“We think it’s going to be quite a remarkable space,” says Bleslau. “Maybe one of the most beautiful performances spaces, when it’s completed, in the country.”
770 to 650 seats, moving the audience 15 feet closer to the stage
“[We’ve removed] the perceived barriers between performers and audience,” says Alliance Artistic Director Susan V. Booth. “It’s truly a shared experience . . . we can invite audiences to an experience that places them in a direct dialogue with big, emotional human moments.”
Two sensory-friendly spaces
They’ve added two enclosed rooms on the orchestra level, so those with sound and light sensitivities can watch the show in a controlled environment. This is in addition to the now 40 accessible and companion seats. Even the theater’s outer lobby curves and slopes, aiding the accessibility and echoing the fluid aesthetic of the interior space.
Five new dressing rooms for performers

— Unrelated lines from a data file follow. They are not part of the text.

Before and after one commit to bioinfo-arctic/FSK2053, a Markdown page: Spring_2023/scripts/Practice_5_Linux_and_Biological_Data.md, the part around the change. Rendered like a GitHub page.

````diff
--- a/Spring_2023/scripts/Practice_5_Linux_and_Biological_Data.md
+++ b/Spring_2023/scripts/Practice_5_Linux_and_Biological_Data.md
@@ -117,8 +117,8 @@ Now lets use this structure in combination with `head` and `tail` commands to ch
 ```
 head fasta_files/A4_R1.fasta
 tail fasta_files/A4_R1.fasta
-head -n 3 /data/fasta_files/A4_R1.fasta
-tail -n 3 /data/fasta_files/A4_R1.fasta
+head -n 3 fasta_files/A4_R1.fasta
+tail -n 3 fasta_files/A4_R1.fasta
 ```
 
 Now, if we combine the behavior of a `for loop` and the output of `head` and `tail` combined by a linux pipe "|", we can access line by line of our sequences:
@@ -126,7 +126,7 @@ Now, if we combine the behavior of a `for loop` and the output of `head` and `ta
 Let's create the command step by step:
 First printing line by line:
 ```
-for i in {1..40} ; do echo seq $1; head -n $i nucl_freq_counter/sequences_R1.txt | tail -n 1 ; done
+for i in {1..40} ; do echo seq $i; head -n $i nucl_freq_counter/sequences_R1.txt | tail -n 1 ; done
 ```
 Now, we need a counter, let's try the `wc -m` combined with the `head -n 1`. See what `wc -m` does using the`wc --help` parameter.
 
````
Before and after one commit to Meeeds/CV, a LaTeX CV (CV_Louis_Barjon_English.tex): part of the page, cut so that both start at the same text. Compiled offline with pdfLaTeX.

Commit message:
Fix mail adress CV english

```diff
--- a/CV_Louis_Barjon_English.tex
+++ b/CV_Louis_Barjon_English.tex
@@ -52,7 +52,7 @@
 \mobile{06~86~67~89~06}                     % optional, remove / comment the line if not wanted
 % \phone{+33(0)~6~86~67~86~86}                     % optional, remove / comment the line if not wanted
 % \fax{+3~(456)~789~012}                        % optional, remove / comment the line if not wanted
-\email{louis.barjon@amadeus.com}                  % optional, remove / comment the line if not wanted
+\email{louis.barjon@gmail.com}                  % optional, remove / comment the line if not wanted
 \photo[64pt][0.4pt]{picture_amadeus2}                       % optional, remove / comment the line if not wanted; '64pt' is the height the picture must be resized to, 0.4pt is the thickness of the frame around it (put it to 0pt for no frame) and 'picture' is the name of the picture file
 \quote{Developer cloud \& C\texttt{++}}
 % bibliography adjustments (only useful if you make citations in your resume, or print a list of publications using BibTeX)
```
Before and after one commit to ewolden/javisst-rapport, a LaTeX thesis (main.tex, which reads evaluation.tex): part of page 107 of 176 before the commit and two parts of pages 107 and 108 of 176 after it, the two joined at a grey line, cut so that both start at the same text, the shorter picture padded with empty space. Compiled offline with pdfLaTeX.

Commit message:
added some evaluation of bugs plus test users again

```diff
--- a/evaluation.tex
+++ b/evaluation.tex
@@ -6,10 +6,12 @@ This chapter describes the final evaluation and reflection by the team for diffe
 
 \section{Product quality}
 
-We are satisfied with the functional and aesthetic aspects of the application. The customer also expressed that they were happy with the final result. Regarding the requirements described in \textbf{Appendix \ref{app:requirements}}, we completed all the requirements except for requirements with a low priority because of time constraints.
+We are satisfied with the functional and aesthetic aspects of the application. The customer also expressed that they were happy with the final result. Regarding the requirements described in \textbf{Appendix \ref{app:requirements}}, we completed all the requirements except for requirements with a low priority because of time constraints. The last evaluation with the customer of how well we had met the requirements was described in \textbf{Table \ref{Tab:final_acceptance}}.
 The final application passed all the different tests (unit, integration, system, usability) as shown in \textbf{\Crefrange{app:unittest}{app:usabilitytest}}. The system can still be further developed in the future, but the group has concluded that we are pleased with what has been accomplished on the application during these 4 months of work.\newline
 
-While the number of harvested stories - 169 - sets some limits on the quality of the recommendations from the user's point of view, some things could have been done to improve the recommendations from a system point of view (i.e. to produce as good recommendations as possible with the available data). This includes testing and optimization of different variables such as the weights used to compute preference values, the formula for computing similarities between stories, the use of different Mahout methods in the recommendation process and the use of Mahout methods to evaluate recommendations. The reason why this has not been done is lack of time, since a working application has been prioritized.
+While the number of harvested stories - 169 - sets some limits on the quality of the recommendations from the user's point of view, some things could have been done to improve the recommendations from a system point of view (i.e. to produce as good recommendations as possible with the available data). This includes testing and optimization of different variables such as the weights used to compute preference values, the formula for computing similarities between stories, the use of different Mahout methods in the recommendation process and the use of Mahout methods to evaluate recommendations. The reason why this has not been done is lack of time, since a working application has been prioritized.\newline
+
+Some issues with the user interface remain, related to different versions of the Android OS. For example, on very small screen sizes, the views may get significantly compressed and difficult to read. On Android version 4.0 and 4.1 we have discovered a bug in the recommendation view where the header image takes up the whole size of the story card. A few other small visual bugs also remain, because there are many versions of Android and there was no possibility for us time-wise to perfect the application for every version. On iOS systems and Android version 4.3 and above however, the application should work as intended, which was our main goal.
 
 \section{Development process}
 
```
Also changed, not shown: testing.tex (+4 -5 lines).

Below the stage, the dressing room and actor areas have been completely gutted and updated. Each dressing room opens up into a “green room,” a waiting area, which was originally down the hall and around the corner. The new green room now includes a pantry and two “quiet rooms” for actors to rest between shows or back-to-back rehearsals.
212 wooden panels
The most profound visual change within the theater is the curved wood that surrounds nearly every surface of the seating area. The new look of the Alliance draws its inspiration from several places, including wooden bowls famously created by the Molthroup family of Georgia; Atlanta’s reputation as a “City in a Forest”; and the work of artist Matthias Pliessnig, who worked with Trahan to design the space. Pliessnig, who specializes in steam-bending wood to create furniture and art pieces, worked intimately with Trahan in the creation of the space’s new layout. The wood was sourced from fallen trees in order to reduce waste.